“Neither insects or weeds respect borders,” said De Clerck-Floate. “But it’s frustrating. Houndstongue is a real problem south of the border. To us, it looks like a lot of the non-targets (borage species) we’ve looked at are safe (from the weevil.)”
She said tests have shown the weevil does not develop on Canada’s single at-risk borage species.
“If you don’t have houndstongue and if you release them on the non target and there’s no houndstongue around, they go flying off in search of houndstongue. They just skip right over the non targets.”
De Clerck-Floate said that in April, a panel of experts reviewed the possibility of releasing crucifer in the U.S.
“They have signalled that they’d be willing to entertain a new look at the petitions.
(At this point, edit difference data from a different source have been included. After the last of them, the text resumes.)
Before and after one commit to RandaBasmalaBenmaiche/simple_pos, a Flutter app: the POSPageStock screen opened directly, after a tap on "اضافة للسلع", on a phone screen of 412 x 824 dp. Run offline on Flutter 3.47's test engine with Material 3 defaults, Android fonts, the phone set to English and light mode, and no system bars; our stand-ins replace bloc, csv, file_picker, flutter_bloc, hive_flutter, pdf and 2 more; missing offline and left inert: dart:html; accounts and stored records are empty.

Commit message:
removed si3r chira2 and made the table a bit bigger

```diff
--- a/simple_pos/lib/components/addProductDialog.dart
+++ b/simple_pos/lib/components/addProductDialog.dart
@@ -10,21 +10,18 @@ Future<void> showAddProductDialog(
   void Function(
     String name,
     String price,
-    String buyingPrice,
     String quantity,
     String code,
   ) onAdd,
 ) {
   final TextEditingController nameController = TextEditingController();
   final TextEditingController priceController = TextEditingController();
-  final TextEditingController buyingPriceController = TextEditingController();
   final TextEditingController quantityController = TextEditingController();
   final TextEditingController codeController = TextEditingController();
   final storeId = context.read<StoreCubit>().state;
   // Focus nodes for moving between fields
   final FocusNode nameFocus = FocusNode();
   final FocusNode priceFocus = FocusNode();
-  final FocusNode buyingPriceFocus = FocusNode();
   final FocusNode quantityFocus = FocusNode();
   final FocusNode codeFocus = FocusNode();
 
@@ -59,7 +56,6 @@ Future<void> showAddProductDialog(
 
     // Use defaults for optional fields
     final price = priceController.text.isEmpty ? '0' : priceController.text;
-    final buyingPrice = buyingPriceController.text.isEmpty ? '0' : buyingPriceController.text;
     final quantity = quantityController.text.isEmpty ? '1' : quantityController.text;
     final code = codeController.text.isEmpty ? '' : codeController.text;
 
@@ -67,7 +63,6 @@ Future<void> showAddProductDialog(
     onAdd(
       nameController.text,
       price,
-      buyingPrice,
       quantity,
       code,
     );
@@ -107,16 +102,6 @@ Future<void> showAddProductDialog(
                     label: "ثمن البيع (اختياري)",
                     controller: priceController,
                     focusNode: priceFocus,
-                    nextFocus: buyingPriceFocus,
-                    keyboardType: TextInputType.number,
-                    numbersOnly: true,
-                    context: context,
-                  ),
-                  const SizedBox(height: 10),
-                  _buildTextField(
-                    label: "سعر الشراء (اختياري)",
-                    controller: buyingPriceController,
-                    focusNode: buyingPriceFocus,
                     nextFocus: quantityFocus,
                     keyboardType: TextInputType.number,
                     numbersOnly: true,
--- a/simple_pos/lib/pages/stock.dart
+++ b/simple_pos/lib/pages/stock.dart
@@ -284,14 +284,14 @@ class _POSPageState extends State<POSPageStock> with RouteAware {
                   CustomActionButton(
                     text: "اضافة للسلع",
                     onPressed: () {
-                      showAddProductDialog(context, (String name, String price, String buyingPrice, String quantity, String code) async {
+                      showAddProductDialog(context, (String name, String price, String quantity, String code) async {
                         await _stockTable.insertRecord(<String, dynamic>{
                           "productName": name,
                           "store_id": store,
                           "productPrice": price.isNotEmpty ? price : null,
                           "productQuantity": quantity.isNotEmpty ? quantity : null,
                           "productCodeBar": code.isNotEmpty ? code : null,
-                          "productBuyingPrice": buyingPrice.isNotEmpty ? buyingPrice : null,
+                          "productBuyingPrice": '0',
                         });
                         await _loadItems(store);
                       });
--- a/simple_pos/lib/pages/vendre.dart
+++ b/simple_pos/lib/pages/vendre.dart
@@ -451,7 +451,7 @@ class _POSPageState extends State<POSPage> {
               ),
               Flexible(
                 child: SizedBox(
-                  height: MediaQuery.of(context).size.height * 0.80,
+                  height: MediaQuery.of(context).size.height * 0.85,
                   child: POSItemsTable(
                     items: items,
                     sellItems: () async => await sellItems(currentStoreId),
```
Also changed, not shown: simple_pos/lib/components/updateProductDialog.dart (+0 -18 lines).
It’s a crack that wasn’t there before.”
Work on crucifer and hounds-tongue is finished as far as De Clerck-Floate’s work is concerned. She has moved on to explore biological controls for yellow toadflax and various species of hawkweed.
Those who see houndstongue and wonder if crucifer is busy dining on it can look for smooth-edged, oval holes in leaf petioles.
“Look for that. There’s nothing else that makes that sort of feeding damage. If you see that, you know you have the houndstongue agent, Mogulones crucifer.”